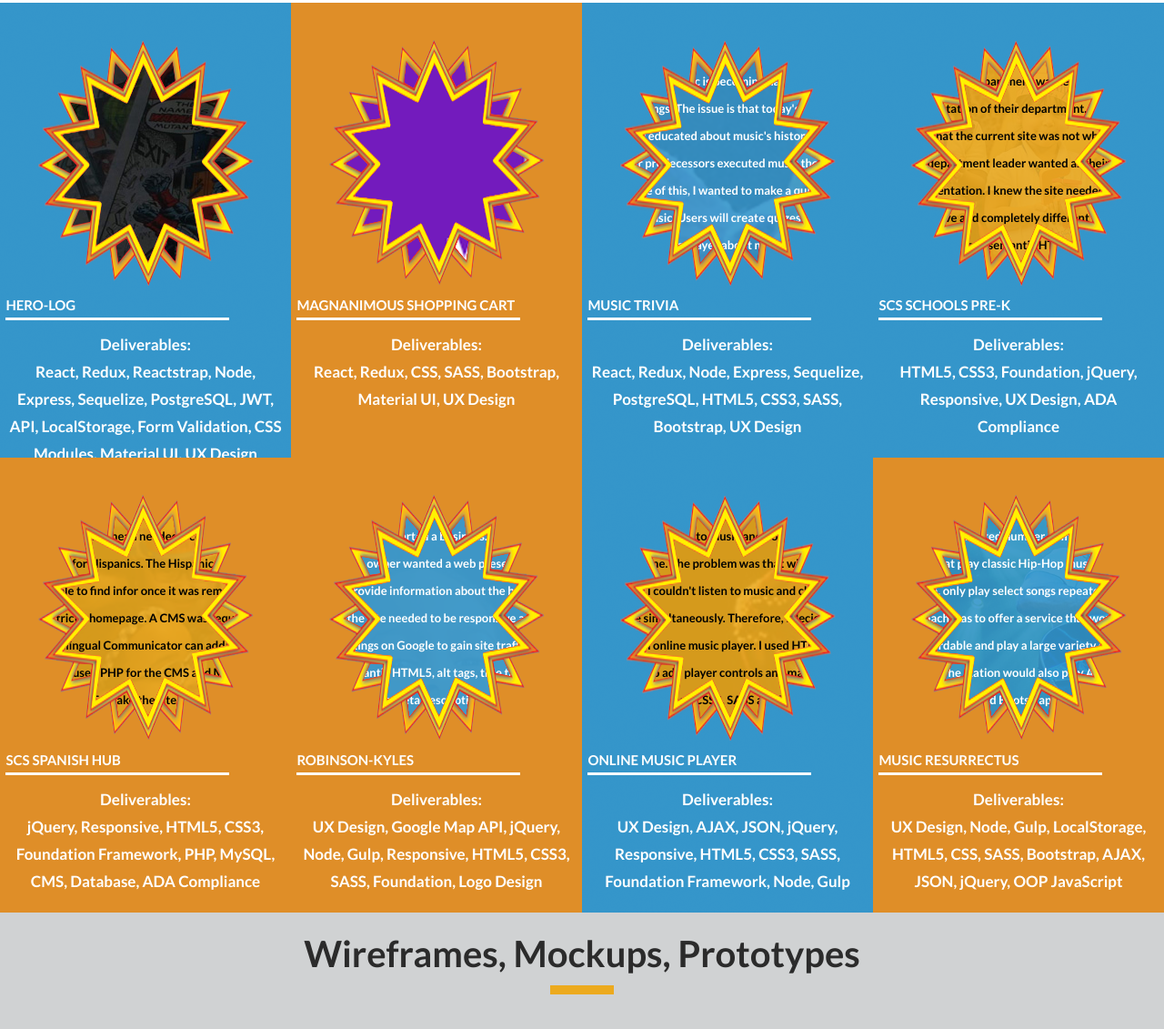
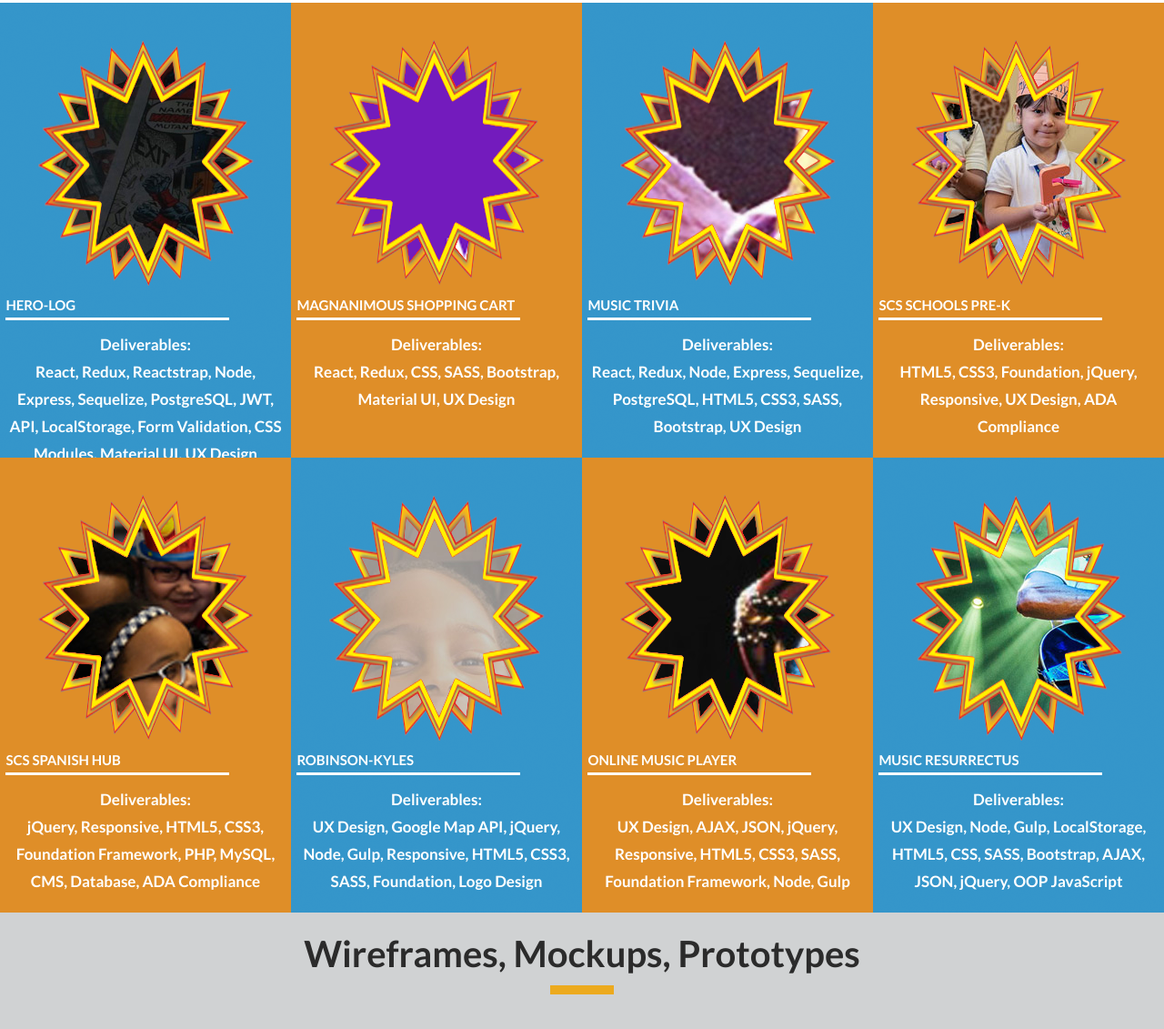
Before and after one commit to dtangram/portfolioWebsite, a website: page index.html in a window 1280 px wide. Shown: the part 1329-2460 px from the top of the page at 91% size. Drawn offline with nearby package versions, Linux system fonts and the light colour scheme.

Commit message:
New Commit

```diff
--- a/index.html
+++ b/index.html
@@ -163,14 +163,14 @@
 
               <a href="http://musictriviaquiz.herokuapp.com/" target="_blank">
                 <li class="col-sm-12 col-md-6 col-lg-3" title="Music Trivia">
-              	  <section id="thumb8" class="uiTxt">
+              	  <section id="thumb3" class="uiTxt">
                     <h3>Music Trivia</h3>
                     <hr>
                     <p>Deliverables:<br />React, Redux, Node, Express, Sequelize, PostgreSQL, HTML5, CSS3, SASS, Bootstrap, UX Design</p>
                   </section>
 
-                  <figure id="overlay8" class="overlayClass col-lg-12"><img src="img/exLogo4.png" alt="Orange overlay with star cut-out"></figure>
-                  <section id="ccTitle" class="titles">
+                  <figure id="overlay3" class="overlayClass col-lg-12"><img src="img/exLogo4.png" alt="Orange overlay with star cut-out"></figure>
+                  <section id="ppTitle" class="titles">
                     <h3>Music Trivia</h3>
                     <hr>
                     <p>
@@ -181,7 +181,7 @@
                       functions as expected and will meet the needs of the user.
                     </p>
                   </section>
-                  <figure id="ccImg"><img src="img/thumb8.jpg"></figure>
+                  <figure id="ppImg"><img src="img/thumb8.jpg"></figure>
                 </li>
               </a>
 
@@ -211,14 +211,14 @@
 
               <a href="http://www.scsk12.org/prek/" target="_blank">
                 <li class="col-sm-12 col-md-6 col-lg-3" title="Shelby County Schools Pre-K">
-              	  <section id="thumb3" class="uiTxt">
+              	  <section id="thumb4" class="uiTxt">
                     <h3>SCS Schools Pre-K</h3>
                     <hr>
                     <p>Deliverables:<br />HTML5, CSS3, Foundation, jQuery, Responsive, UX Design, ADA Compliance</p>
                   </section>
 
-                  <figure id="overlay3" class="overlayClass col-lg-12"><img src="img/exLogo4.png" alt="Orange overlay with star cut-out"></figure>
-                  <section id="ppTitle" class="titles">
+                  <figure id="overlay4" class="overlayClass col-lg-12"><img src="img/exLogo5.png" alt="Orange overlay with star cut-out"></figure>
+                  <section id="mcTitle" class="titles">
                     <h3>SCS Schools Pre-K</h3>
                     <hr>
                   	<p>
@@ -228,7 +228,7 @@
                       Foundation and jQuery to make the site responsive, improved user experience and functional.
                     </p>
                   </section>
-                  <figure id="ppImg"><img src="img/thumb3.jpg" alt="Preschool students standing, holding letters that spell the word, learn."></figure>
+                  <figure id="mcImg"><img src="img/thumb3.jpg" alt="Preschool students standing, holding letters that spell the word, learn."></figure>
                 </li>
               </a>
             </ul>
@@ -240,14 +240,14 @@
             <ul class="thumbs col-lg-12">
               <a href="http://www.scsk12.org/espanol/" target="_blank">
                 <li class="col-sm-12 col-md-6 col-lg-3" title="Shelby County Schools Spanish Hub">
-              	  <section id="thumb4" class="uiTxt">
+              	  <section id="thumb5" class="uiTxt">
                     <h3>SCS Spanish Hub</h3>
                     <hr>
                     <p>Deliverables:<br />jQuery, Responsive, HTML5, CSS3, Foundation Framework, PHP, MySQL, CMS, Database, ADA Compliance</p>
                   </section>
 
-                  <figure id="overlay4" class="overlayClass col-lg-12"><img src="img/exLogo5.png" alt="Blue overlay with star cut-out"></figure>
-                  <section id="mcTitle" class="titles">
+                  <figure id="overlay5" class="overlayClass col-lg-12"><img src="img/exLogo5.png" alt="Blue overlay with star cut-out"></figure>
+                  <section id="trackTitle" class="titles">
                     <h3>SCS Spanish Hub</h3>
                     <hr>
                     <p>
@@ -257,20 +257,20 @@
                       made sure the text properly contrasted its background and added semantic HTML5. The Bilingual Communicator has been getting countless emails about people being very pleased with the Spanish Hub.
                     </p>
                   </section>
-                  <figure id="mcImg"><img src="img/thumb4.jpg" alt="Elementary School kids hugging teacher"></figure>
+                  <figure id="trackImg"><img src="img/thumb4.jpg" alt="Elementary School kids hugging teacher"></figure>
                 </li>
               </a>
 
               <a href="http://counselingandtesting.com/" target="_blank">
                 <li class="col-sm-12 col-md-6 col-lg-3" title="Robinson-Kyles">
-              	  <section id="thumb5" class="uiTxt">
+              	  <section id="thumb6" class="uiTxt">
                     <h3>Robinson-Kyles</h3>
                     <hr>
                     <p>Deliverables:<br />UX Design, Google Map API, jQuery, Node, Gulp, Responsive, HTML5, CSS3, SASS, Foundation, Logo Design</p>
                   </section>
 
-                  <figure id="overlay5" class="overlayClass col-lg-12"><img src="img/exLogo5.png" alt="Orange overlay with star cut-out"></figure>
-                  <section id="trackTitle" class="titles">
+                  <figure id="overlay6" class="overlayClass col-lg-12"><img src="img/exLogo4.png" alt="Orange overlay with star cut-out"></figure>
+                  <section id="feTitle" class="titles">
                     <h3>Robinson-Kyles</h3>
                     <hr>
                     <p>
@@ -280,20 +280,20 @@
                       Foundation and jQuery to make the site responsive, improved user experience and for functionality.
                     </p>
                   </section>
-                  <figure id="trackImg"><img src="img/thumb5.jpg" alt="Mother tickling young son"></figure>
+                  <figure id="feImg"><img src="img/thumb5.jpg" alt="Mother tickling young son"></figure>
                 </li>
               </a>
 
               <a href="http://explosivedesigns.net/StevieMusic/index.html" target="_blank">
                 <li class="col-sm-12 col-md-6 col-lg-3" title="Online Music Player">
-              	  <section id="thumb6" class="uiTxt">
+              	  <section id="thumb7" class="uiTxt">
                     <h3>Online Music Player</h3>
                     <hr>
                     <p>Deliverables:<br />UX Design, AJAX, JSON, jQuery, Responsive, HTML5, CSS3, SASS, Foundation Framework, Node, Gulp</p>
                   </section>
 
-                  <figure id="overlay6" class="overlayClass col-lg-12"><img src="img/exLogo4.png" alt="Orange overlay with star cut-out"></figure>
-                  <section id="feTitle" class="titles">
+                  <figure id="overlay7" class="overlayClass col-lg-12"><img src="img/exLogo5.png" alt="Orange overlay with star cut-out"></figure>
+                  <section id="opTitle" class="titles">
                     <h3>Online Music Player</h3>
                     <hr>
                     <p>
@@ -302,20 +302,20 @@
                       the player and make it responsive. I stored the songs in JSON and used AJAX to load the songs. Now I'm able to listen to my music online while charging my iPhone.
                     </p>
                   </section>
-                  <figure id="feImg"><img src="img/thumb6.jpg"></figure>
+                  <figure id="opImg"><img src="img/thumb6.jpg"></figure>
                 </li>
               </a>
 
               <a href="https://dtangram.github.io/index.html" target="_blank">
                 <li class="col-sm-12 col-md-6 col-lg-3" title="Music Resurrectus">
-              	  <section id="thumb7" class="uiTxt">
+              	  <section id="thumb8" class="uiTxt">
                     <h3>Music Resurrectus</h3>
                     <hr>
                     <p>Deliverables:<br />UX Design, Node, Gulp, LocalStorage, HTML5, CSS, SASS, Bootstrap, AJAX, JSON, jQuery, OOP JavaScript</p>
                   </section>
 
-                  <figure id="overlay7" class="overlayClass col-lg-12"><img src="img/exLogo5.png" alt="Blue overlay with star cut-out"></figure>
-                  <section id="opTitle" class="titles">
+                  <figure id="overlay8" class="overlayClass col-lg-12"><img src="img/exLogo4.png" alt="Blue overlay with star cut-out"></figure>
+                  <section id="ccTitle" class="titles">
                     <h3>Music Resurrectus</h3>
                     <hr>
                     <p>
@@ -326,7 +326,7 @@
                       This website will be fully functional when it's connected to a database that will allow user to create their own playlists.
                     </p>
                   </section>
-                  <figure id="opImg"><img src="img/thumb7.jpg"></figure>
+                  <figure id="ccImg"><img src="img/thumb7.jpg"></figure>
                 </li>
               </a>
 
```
────────────────────
→ **AIM OF THE TASK**:
Would you please return every line in the listing where "index" shows up?

→ **RESULT FOR THIS TASK**:
Before and after one commit to dtangram/portfolioWebsite, a website: page index.html in a window 1280 px wide. Shown: the part 1329-2460 px from the top of the page at 91% size. Drawn offline with nearby package versions, Linux system fonts and the light colour scheme.
--- a/index.html
+++ b/index.html
               <a href="http://explosivedesigns.net/StevieMusic/index.html" target="_blank">
               <a href="https://dtangram.github.io/index.html" target="_blank">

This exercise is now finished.